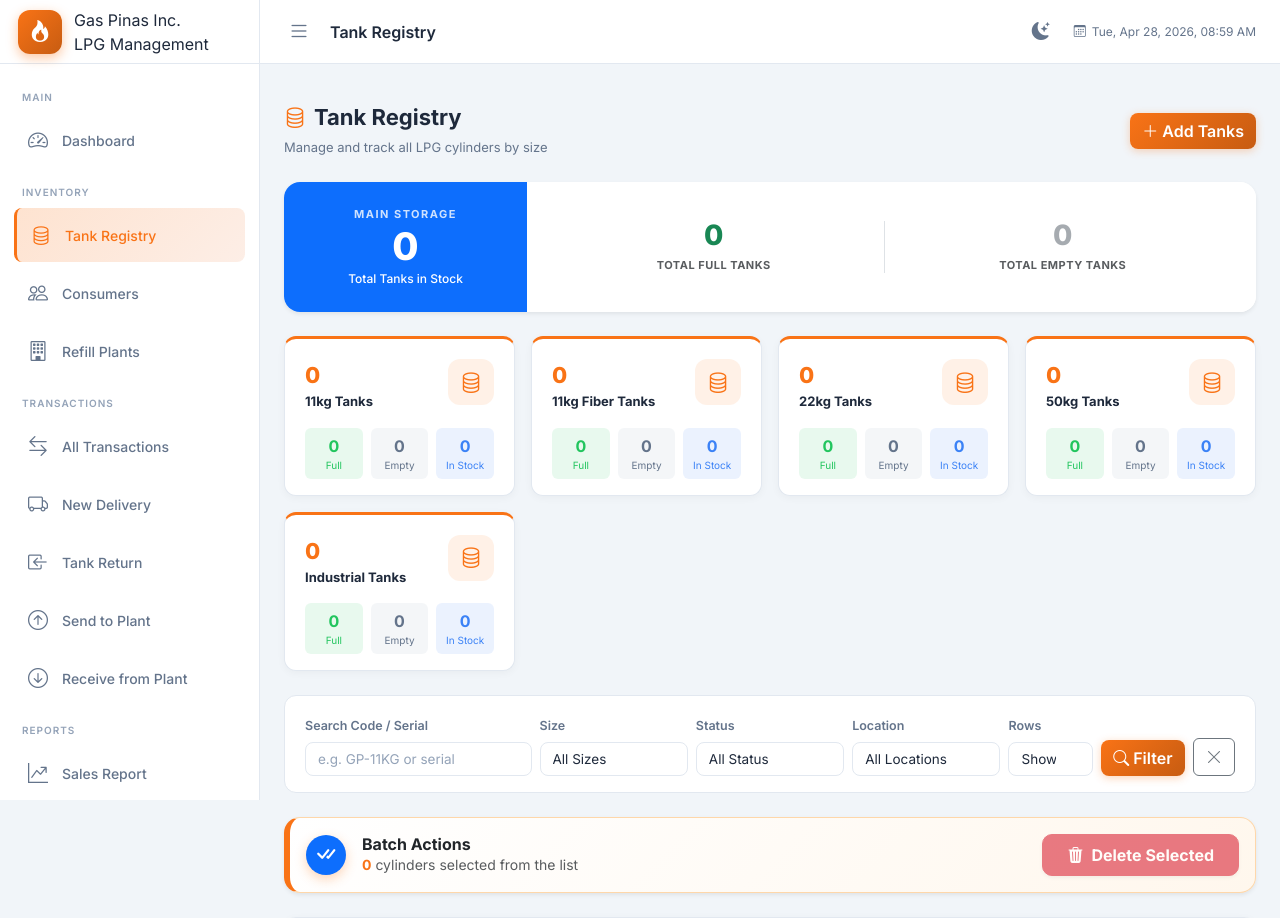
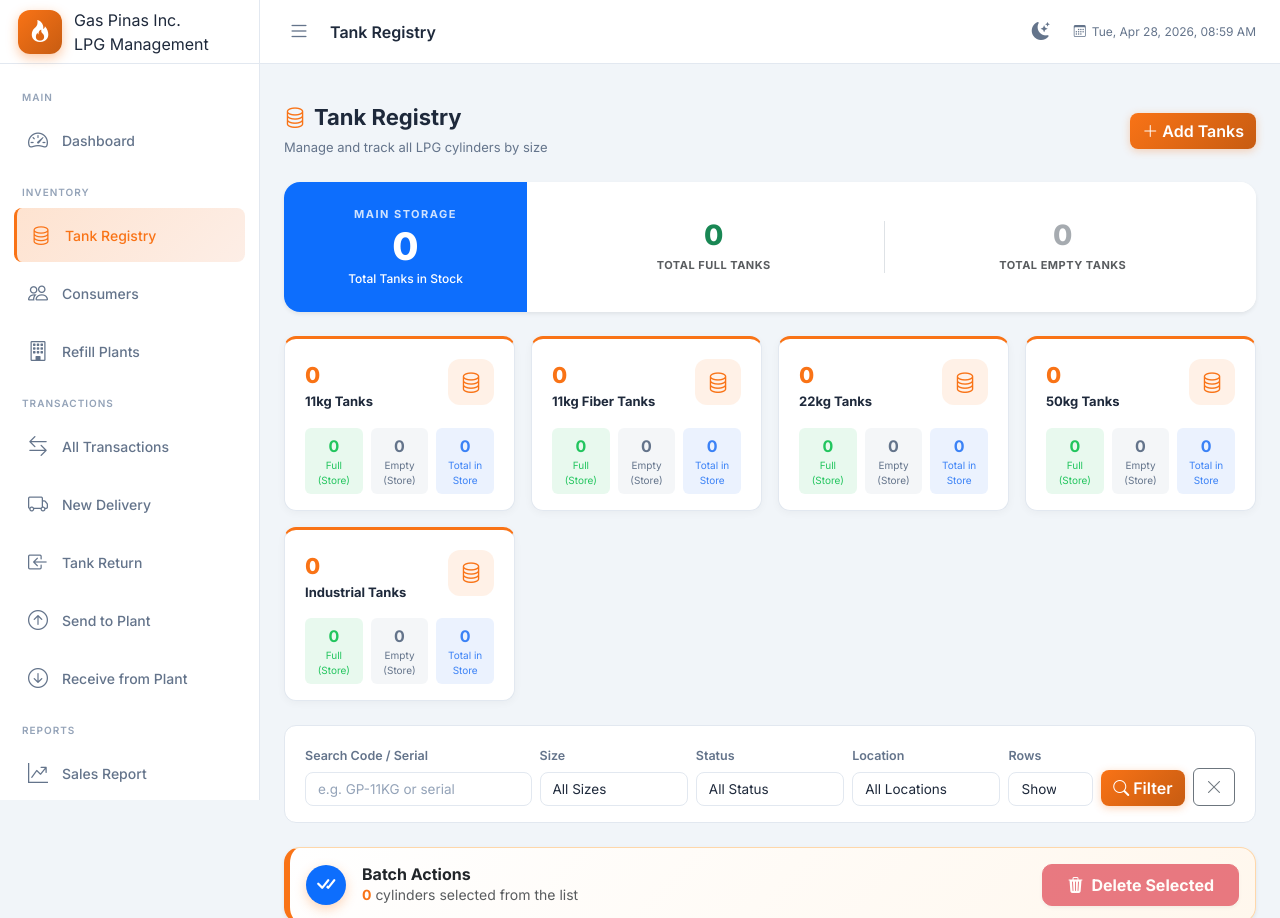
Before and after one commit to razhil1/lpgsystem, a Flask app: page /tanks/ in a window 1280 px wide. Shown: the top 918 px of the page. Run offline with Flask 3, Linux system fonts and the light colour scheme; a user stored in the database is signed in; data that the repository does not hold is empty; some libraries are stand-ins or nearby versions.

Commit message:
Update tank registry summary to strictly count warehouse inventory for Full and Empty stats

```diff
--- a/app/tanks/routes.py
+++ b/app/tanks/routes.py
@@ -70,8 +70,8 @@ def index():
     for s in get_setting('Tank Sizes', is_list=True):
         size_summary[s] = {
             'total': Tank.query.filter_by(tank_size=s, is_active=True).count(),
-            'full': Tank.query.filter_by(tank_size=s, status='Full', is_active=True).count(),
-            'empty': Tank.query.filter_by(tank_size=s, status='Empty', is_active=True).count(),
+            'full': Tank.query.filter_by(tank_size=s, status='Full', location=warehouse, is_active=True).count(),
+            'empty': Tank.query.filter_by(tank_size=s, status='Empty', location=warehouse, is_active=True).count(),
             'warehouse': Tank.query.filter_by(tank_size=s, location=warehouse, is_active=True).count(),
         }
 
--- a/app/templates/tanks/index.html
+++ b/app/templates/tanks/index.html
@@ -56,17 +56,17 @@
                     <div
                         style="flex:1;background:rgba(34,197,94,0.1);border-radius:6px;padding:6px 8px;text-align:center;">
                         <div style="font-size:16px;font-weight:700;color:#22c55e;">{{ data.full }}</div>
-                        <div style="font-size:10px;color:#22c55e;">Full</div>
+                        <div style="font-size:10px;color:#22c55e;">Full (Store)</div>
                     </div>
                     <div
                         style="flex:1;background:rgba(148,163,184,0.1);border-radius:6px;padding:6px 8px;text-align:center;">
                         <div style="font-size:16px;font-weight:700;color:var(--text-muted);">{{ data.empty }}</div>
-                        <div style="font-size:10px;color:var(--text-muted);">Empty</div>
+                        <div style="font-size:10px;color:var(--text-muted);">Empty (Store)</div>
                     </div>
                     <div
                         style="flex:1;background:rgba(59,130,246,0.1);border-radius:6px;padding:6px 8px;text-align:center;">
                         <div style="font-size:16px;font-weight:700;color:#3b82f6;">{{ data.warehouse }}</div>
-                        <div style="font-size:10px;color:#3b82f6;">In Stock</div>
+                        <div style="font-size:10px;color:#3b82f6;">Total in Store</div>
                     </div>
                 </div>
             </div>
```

::::

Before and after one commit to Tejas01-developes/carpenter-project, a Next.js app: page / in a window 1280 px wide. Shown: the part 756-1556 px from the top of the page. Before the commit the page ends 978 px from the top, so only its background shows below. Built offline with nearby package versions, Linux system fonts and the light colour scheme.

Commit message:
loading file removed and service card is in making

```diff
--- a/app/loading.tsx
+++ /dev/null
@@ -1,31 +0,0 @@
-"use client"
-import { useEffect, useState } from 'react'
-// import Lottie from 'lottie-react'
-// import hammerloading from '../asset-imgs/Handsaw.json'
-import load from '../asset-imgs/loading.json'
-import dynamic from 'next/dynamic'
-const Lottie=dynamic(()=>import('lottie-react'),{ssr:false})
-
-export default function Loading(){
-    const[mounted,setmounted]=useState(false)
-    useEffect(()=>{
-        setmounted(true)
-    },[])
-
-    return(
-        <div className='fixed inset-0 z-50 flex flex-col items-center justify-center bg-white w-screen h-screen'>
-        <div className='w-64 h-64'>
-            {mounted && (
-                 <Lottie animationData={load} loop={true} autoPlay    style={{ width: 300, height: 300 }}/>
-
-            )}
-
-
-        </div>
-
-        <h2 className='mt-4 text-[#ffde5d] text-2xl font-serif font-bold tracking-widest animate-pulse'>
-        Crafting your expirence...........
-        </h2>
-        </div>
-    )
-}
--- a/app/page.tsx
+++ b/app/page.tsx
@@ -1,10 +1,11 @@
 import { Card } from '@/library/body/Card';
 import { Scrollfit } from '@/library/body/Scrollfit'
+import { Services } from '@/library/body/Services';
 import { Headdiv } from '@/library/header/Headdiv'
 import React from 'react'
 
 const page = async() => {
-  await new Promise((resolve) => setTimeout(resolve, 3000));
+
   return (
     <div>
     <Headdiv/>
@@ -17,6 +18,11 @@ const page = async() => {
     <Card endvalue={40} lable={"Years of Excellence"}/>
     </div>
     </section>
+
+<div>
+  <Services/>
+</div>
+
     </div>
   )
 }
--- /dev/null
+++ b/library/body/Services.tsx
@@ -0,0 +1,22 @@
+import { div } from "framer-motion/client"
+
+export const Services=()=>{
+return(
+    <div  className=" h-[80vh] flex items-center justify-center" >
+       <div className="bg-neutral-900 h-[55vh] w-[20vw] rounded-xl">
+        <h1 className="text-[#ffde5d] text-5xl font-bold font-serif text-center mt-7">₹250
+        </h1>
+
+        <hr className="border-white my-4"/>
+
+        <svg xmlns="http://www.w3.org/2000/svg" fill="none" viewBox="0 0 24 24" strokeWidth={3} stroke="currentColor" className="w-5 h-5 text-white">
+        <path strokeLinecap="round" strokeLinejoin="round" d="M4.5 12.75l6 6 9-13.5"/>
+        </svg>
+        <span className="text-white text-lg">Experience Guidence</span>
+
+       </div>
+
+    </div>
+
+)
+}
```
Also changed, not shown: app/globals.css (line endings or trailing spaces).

::::

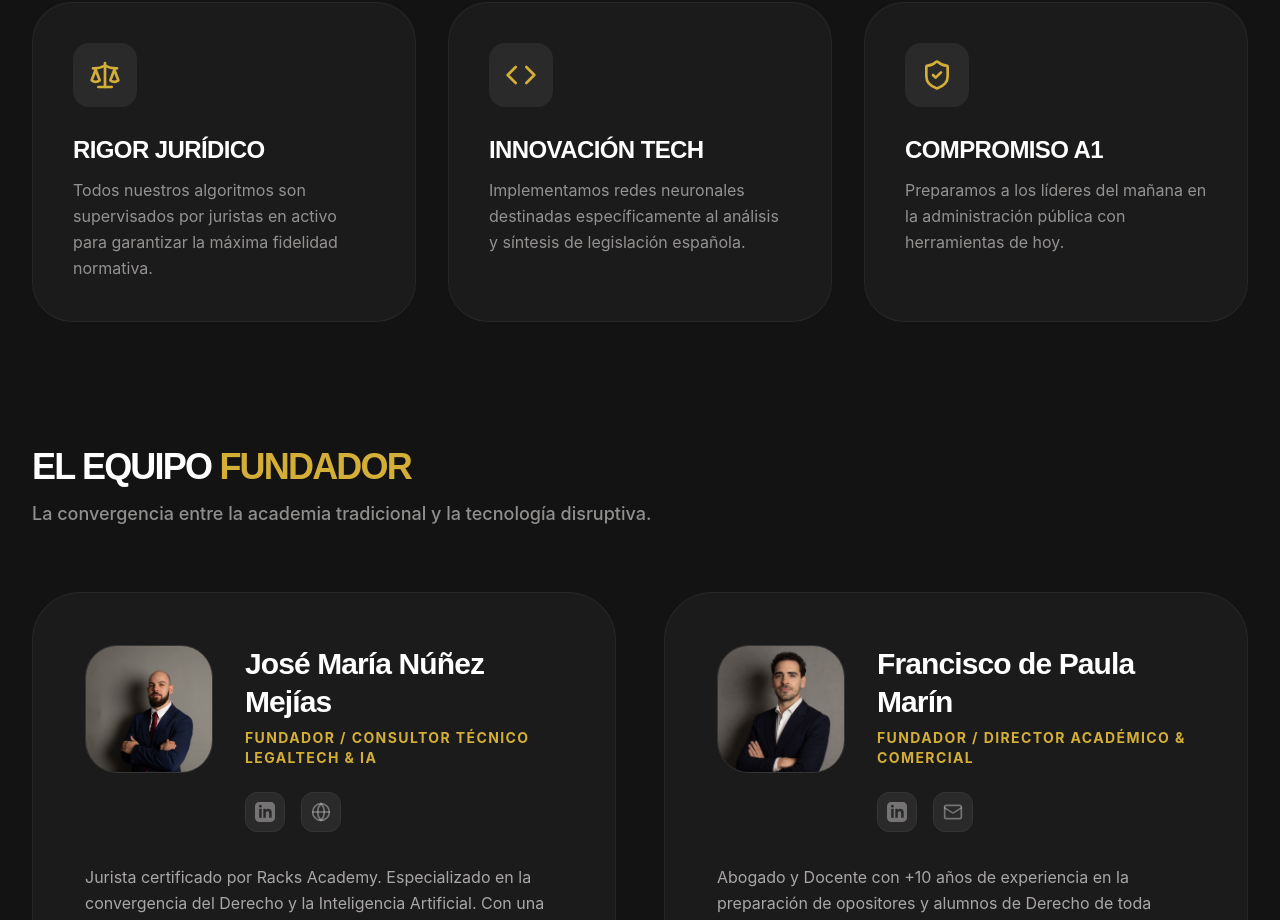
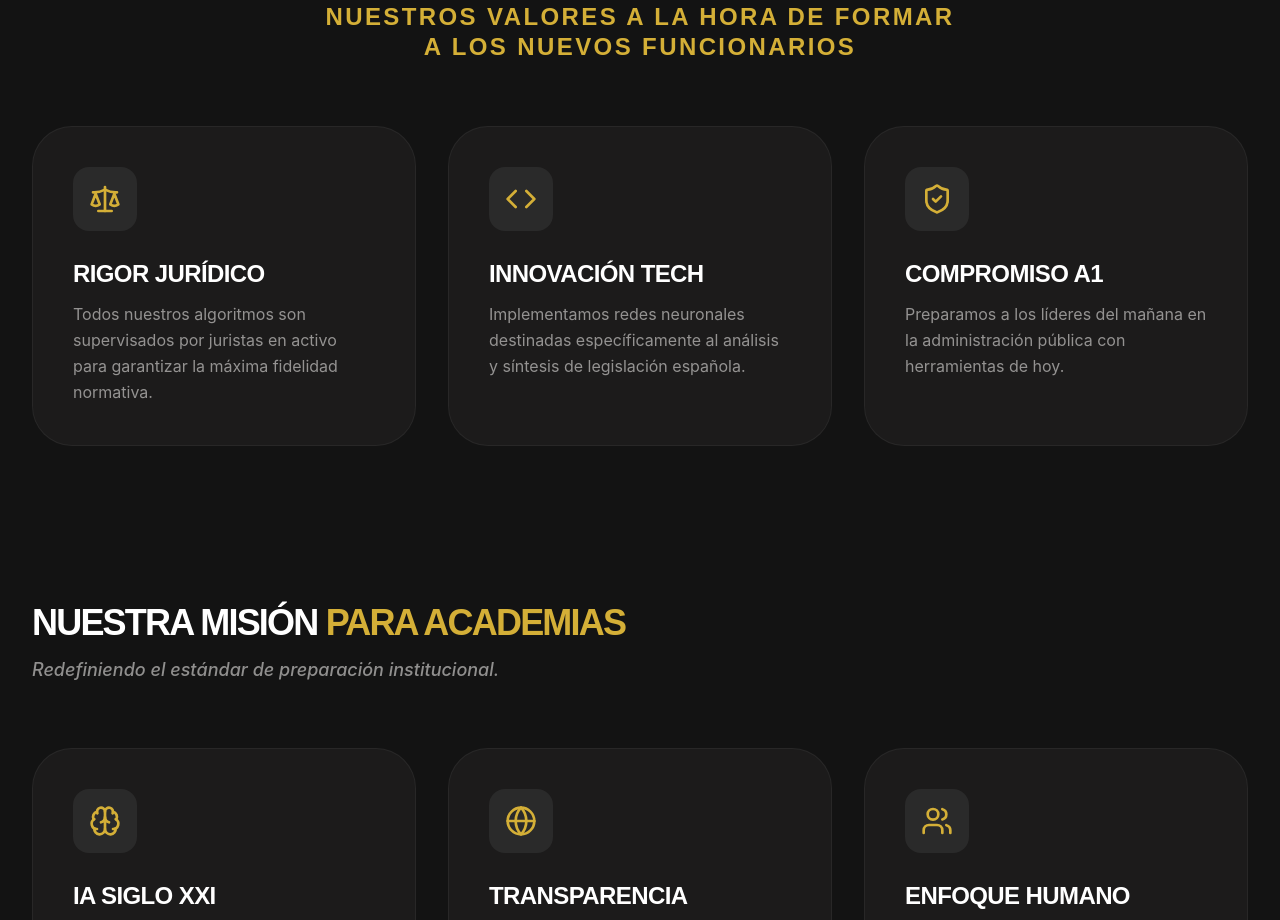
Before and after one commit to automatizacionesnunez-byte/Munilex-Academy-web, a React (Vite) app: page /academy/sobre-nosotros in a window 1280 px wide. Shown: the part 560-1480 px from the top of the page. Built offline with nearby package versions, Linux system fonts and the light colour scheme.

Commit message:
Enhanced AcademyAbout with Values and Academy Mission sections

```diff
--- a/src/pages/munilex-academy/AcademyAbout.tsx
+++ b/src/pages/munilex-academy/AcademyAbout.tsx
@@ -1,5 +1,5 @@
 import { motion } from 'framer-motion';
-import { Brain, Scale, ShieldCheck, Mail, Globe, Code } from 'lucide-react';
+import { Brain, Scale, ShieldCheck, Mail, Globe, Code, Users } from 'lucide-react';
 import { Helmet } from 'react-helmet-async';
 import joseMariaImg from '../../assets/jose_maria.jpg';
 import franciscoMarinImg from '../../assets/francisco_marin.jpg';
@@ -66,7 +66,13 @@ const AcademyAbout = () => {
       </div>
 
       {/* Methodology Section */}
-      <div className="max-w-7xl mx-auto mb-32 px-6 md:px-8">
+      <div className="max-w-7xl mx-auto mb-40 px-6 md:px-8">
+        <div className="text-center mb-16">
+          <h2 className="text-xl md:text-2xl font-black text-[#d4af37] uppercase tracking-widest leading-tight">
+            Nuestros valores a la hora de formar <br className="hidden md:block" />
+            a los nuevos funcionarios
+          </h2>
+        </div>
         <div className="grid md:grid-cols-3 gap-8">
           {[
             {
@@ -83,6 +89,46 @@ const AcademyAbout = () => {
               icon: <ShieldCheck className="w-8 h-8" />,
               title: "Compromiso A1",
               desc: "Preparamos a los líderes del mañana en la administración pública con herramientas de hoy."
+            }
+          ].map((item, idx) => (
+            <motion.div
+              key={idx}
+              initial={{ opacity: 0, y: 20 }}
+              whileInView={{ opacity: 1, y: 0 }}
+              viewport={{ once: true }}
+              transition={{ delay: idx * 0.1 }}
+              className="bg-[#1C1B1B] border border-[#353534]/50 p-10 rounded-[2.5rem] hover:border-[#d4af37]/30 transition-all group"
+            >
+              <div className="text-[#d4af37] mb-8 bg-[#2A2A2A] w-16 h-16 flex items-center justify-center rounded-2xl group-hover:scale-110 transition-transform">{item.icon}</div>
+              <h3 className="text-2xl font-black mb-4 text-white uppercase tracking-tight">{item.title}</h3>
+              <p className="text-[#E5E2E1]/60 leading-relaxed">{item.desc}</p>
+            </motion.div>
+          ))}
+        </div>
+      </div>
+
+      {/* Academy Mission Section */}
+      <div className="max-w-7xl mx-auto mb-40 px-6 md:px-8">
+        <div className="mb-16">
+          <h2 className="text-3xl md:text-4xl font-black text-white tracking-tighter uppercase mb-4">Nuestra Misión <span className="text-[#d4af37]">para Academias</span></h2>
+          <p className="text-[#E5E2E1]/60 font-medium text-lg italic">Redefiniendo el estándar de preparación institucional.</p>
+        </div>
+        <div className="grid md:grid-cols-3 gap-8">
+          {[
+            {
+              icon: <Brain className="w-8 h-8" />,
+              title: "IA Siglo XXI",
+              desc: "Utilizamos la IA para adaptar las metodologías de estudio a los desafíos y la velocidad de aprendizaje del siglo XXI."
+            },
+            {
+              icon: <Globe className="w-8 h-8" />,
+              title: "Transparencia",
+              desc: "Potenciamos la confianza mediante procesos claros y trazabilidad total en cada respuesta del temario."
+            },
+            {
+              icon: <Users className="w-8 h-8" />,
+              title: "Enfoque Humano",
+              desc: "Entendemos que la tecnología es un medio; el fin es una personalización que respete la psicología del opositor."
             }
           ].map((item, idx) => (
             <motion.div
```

::::

__Task directions__
Say how many lines in the entries include the word "warehouse", with no text around the number.

__Exercise output__
5